Activity: Say how many lines of these entries include the word "ipynb", and answer with the number alone.

Data:
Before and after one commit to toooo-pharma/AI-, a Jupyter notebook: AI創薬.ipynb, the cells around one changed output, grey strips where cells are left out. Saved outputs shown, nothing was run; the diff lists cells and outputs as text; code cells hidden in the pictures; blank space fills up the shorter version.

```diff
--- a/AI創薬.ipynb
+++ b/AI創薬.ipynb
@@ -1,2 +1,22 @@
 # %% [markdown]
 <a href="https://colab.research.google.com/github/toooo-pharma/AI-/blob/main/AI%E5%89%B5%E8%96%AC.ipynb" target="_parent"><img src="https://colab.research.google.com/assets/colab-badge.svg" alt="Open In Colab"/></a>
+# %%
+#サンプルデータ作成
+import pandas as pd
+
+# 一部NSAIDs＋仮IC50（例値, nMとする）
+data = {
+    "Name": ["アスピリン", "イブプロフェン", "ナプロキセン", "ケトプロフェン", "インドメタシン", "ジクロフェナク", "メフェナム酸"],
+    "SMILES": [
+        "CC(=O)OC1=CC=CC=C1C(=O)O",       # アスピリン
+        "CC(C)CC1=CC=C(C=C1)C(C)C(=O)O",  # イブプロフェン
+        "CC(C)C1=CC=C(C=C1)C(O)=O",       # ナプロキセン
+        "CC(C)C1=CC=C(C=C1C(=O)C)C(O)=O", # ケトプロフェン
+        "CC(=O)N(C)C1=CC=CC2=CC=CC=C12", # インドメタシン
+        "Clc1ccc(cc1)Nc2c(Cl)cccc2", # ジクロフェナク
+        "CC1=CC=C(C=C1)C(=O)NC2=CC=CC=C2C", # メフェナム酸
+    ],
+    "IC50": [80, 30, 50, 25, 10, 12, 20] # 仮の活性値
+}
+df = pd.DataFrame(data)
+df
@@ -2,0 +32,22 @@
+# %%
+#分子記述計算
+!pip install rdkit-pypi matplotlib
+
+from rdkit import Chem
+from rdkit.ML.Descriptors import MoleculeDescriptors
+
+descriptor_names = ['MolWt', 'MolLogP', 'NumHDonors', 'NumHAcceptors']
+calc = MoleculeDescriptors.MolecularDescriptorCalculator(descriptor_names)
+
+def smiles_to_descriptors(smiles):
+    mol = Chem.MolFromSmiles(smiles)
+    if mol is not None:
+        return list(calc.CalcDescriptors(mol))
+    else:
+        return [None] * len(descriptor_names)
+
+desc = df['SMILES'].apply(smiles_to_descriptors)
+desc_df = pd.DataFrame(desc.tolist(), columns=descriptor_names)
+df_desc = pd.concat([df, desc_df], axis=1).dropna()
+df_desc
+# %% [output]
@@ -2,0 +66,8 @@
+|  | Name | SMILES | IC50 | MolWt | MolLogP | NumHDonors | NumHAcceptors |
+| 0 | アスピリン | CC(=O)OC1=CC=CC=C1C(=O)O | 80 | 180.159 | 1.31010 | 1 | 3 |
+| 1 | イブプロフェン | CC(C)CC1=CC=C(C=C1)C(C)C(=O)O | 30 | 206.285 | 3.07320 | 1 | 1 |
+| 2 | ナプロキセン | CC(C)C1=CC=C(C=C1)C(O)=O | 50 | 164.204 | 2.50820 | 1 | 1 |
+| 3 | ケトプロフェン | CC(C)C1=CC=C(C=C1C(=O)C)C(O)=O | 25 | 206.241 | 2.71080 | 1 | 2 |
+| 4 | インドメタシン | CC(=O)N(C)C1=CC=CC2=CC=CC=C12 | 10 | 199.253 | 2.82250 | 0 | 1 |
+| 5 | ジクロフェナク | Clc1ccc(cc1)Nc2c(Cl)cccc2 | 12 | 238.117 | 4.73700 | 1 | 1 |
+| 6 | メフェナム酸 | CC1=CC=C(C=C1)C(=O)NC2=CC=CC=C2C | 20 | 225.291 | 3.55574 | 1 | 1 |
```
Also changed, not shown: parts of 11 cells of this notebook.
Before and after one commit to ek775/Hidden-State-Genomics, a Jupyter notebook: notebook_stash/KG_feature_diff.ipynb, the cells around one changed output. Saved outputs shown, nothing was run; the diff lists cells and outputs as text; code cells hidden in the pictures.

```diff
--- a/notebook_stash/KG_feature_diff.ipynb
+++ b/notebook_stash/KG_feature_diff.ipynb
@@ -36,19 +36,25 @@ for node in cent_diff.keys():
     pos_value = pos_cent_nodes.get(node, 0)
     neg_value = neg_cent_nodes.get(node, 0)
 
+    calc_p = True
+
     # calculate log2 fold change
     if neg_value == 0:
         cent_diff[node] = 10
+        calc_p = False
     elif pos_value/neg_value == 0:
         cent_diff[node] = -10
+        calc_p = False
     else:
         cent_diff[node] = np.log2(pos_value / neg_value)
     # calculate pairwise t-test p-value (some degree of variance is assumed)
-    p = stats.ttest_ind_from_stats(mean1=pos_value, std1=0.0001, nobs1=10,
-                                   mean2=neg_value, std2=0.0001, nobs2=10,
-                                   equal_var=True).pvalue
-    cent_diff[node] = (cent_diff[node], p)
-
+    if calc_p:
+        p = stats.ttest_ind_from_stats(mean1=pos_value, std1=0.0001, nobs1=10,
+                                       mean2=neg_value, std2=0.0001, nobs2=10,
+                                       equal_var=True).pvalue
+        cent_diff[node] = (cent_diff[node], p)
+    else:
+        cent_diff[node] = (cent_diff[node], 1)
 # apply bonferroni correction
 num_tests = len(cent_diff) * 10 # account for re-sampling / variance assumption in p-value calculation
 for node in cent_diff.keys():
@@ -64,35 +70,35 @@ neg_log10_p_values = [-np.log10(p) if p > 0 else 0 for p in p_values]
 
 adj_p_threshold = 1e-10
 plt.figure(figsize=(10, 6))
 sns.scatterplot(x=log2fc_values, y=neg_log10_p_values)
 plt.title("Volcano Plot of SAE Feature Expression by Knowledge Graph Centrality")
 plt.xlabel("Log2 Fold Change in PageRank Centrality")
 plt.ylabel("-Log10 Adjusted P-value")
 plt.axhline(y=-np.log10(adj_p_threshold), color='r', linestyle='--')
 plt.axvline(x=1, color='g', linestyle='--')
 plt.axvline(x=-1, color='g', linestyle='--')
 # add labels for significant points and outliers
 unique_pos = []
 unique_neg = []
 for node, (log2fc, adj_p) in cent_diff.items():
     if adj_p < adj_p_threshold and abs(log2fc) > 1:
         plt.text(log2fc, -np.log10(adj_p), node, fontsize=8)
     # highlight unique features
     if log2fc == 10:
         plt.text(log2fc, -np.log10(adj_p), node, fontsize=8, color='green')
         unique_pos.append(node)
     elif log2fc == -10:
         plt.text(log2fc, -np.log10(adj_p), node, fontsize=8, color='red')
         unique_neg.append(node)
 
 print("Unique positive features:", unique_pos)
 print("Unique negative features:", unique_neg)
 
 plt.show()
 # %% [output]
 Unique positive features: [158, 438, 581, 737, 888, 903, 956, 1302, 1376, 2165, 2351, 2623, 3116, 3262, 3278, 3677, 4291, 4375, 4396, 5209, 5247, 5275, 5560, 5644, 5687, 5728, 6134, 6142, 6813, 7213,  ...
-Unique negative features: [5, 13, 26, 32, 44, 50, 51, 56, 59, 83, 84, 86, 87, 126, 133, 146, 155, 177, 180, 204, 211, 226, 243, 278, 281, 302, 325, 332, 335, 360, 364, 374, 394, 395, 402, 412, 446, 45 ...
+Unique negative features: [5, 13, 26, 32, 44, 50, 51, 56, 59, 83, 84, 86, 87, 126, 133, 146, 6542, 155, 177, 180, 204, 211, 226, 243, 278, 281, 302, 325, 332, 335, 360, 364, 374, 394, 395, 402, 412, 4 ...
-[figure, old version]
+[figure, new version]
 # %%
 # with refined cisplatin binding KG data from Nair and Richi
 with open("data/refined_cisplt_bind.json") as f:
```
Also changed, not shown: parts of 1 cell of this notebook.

Reply to the task: 7